In no department of Christian work is the choice of a life-partner more important than in the mission field. The two have to live together under circumstances which test to the uttermost every weakness of body, of temper, of spirit, of faith. On the other hand, in hardly any other walk of life can a woman by her health, her tact, her sympathetic support, and her wise and zealous co-operation, be such a true helpmeet to her husband.
The annals of the London Missionary Society are rich in records of the noble and successful and devoted lives of the wives of missionaries. And yet in the vast majority of cases these lives do not make much stir, they seldom receive, except from the few who really know the facts, their due meed [reward] of appreciation and gratitude, and although they are often 'succourers of many,' their deeds are not well in the public eye.
On the other hand, the same records show not a few cases of lives crippled or even ruined by unsuitable and incompetent wives. Most frequently the failure is on the side of health. So often does this occur that not a few missionary administrators now think that the medical standard should be inflexible, and that if the slightest sign of weakness is present the bar to foreign service should be absolute. This has always been a matter of great concern and of great difficulty to missionary boards. Perhaps the chief change of recent years is a different inclination of the balance. Whereas if there was a slight doubt, it was usually given in favour of allowing the woman to go abroad, now it is frequently given against that course. And in our judgment this is wise, and had it been acted upon more rigidly in the past, much sorrow and failure and unnecessary expense would have been avoided.
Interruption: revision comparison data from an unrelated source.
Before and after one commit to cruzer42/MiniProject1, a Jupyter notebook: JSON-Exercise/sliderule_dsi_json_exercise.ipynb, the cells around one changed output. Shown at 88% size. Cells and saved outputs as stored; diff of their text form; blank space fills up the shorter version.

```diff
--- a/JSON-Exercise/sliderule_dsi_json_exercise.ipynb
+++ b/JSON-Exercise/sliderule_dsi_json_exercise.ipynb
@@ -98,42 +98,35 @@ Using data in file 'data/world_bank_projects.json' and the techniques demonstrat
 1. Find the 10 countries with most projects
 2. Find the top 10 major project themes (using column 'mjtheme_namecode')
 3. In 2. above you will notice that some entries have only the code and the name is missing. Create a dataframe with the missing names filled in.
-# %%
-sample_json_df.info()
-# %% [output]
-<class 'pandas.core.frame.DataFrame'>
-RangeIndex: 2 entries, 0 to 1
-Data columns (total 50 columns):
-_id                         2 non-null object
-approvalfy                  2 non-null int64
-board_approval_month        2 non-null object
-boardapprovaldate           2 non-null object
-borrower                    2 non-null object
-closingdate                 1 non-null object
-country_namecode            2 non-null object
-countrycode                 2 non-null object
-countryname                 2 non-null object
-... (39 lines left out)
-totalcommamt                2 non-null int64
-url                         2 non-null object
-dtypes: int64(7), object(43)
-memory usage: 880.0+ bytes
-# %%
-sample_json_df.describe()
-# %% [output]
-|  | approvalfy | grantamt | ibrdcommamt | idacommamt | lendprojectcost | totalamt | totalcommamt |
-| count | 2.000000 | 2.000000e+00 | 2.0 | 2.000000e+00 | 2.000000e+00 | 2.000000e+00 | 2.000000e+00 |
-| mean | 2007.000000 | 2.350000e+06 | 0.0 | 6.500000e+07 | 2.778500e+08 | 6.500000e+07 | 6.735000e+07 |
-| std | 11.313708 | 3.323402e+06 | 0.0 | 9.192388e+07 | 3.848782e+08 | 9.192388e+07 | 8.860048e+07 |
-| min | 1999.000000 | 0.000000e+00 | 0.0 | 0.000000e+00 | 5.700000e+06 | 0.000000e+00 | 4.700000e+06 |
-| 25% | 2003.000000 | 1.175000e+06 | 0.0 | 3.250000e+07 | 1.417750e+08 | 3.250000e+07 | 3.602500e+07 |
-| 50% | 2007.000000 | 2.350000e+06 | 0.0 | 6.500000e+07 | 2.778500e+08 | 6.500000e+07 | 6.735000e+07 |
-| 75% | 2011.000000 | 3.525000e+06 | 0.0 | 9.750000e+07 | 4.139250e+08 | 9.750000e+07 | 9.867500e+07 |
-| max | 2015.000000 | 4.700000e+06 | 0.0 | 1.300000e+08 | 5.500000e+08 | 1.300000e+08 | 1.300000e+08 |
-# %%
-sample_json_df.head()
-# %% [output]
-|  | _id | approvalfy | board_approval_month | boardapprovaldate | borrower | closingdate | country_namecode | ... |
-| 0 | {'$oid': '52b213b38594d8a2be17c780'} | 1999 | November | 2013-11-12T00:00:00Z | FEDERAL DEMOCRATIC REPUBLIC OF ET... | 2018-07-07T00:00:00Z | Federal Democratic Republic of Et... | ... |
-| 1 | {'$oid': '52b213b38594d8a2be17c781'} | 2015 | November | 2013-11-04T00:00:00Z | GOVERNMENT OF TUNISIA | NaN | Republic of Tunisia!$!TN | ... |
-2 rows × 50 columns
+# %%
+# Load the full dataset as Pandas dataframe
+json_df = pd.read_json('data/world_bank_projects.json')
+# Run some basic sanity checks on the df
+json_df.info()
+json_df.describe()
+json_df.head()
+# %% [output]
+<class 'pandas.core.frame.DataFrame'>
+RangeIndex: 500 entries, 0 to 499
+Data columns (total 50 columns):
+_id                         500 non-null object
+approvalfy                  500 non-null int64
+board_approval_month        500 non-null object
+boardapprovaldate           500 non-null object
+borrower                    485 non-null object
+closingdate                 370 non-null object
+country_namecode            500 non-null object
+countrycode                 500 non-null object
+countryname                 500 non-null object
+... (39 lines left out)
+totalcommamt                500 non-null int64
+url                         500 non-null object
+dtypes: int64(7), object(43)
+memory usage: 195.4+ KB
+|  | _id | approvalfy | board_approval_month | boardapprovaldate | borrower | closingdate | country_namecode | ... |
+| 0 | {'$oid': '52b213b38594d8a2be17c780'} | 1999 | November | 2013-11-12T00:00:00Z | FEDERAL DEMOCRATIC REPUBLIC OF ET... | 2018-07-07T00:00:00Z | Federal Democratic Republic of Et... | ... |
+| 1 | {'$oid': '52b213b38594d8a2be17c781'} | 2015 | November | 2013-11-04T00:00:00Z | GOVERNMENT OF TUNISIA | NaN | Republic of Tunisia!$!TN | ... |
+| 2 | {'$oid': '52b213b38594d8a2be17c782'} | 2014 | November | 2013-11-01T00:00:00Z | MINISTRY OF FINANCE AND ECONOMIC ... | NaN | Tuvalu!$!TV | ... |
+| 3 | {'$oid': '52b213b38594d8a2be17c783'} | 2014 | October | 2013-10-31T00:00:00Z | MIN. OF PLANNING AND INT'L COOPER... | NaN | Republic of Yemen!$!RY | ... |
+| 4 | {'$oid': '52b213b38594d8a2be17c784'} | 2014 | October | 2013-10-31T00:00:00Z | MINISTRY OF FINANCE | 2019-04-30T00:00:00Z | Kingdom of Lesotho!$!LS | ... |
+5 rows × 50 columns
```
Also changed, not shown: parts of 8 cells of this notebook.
But great as are the hindrances to mission work caused by ill-health, these are as nothing to those sometimes caused by defective moral and spiritual quality. The woman who goes to the mission field with a man, and is yet not in fullest accord with him as to the great work and purposes of his life, inflicts a grave injury upon both him and the cause dear to his heart. Every mission can show such cases. They naturally do not figure in reports, but now and then the fruitlessness of a promising career is due to the fact that his life is linked to one who cannot govern her tongue, or who will not throw herself into her husband's work, or who cannot live at peace with others. And the worst of such cases is that they often seem beyond the reach of cure, and inflict a daily crucifixion upon those who have to endure what is incapable of improvement.
From James Chalmers: His Autobiography and Letters by Richard Lovett. 4th ed. [London]: The Religious Tract Society, 1903.